- REQUIREMENT: Would you retype exactly the lines below, starting with the one that has "Also changed, not shown: parts of 1" and going on through the one that has "Before and after one commit to MS-17/vkr, a", with no pictures and nothing else?

Start of Block

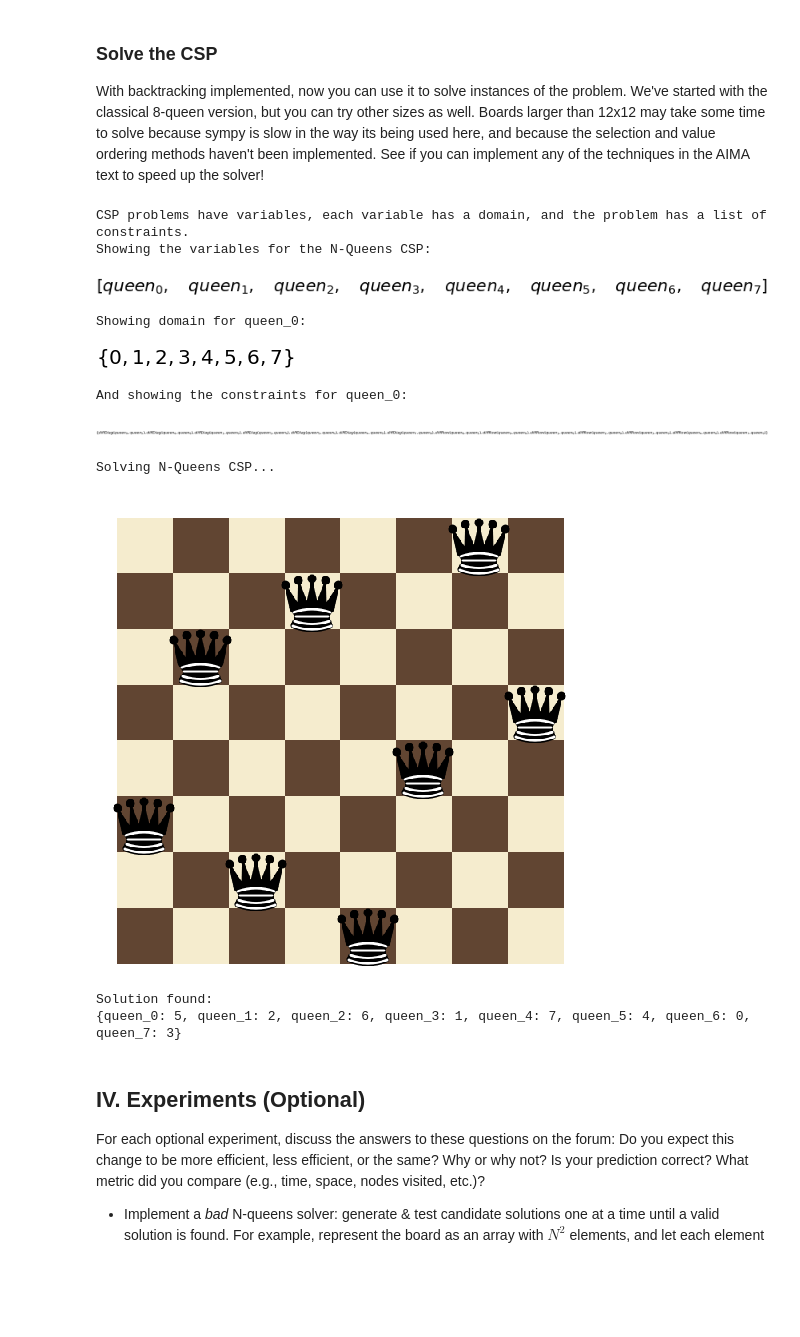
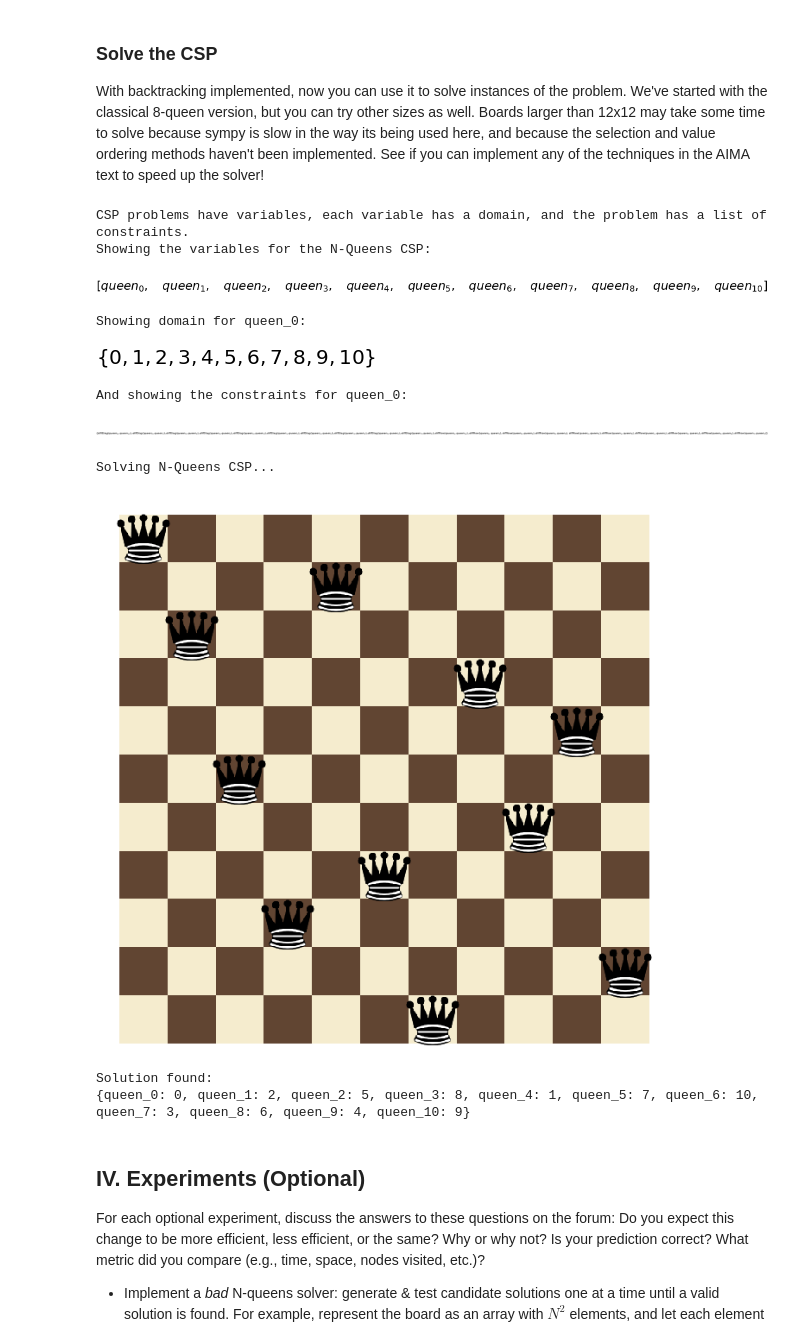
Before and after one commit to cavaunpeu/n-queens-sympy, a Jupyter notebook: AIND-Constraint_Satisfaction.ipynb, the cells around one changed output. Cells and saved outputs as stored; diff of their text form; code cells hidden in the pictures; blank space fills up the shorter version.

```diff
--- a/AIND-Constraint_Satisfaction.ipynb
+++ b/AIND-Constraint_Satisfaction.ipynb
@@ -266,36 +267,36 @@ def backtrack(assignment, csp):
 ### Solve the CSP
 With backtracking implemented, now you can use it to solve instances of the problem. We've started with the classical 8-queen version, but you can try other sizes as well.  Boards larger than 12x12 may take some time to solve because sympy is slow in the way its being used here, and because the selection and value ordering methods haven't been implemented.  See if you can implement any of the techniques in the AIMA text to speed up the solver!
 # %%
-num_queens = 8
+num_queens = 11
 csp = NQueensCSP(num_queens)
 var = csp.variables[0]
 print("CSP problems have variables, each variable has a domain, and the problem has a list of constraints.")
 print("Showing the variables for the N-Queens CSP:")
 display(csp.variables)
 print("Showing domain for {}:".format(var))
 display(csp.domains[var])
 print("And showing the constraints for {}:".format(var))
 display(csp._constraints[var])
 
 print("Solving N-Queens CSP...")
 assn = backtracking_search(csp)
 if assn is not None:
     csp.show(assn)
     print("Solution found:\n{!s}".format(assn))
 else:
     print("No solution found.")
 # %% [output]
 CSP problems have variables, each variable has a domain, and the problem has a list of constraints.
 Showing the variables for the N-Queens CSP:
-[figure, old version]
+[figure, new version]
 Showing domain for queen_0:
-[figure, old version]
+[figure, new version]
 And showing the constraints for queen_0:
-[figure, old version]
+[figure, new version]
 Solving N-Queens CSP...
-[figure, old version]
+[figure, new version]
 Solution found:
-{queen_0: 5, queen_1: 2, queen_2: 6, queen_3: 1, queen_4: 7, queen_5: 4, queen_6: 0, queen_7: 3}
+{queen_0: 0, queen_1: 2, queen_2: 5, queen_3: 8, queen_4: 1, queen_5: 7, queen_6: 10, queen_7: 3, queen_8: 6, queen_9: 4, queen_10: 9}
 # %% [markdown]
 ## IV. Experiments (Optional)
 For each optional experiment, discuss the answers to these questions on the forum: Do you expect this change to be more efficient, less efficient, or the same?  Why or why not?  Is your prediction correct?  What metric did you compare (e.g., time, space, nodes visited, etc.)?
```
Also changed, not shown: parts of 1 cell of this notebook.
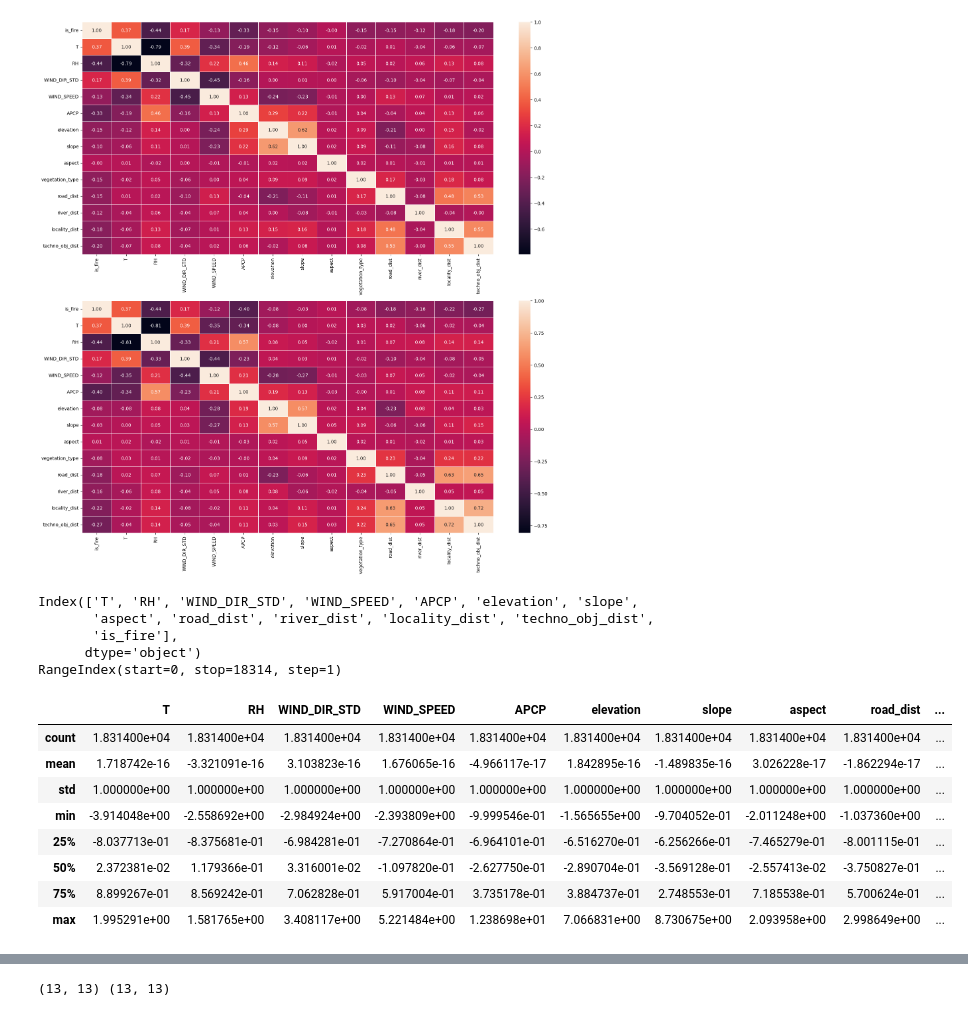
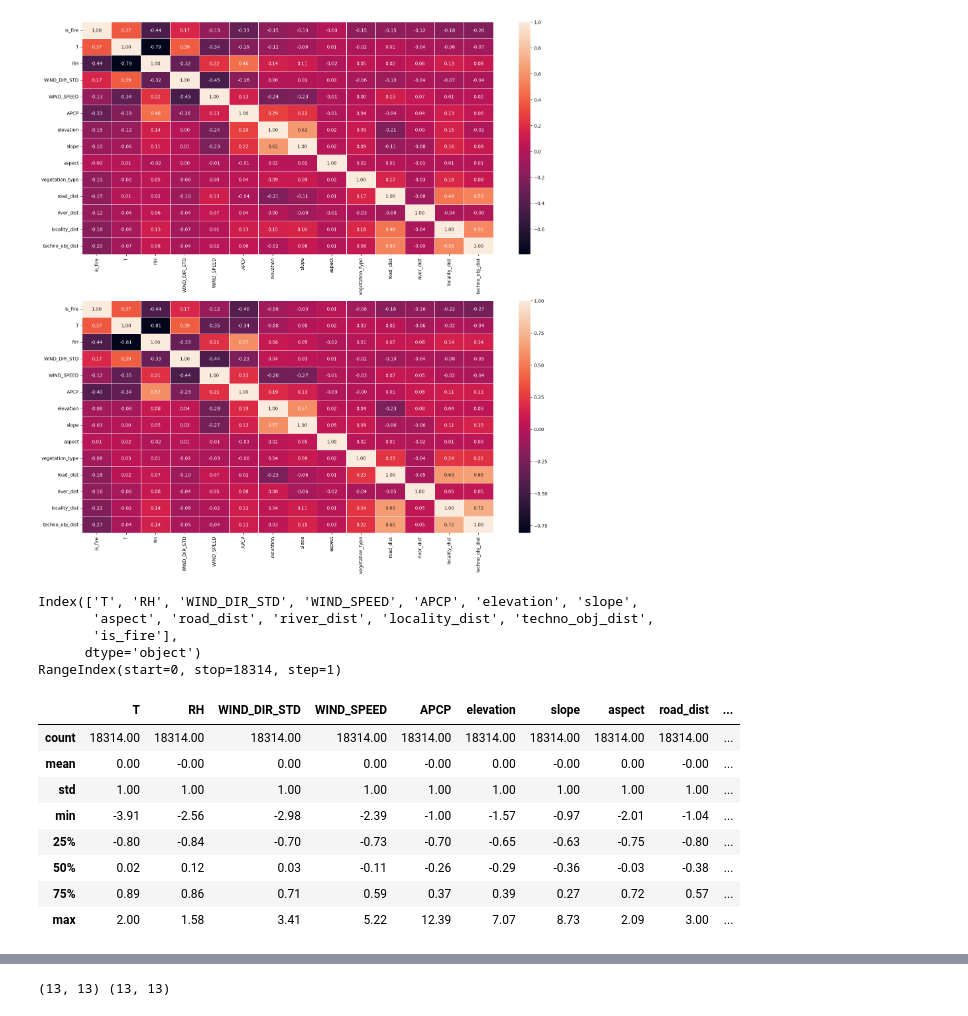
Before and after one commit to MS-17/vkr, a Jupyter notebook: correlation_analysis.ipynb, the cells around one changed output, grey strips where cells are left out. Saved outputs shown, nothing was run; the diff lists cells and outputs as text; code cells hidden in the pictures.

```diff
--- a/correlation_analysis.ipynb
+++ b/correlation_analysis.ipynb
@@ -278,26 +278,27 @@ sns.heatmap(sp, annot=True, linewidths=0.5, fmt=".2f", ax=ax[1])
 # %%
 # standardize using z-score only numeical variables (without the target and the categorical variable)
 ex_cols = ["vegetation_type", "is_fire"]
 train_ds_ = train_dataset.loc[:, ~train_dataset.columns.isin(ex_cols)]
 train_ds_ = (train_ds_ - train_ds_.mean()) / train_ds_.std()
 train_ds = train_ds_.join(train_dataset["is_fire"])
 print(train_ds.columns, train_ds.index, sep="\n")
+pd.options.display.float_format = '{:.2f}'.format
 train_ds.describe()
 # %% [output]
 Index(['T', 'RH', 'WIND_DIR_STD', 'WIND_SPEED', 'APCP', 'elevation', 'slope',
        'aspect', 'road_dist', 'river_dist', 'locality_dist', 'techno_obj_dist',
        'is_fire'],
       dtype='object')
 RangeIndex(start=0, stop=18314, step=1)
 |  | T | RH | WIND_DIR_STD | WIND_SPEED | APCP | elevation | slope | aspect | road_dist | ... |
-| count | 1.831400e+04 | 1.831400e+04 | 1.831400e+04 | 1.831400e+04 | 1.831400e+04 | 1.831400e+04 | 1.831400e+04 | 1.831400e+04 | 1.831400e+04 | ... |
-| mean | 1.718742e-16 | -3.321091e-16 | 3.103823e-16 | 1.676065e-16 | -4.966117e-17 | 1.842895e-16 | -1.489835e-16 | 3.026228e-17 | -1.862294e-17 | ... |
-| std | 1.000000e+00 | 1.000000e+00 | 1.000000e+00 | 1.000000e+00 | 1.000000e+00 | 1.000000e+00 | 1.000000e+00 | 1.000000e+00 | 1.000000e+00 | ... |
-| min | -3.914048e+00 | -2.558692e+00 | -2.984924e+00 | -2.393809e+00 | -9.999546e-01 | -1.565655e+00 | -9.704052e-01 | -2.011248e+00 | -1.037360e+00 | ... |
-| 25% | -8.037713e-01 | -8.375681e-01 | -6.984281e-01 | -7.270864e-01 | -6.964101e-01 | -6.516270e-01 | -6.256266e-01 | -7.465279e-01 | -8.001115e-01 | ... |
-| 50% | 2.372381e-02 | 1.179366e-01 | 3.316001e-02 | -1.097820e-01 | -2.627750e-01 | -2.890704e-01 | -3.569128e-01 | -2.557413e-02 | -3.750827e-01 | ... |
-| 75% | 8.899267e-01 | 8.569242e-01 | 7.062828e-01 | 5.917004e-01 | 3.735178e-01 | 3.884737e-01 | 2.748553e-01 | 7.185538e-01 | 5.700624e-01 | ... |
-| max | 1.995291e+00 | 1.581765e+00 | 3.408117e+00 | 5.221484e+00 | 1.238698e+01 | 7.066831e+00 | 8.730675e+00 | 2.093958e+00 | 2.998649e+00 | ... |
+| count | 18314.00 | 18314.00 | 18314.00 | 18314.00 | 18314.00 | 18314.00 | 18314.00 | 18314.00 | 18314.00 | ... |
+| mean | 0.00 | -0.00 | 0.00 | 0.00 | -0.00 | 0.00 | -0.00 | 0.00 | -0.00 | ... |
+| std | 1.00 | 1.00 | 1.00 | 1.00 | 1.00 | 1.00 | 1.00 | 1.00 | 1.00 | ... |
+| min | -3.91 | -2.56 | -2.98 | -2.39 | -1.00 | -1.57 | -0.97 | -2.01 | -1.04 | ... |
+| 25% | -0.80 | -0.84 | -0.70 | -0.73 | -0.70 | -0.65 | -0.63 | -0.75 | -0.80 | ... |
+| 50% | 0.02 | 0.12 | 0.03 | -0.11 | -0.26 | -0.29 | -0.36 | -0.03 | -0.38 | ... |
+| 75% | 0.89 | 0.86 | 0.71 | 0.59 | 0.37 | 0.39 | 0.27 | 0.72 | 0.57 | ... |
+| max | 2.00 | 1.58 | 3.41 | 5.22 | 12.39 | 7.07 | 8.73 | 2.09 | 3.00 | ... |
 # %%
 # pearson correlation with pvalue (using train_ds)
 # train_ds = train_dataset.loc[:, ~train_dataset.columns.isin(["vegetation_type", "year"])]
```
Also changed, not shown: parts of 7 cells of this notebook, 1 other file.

End of Block

- PROBLEM SOLUTION:
Also changed, not shown: parts of 1 cell of this notebook.
Before and after one commit to MS-17/vkr, a Jupyter notebook: correlation_analysis.ipynb, the cells around one changed output, grey strips where cells are left out. Saved outputs shown, nothing was run; the diff lists cells and outputs as text; code cells hidden in the pictures.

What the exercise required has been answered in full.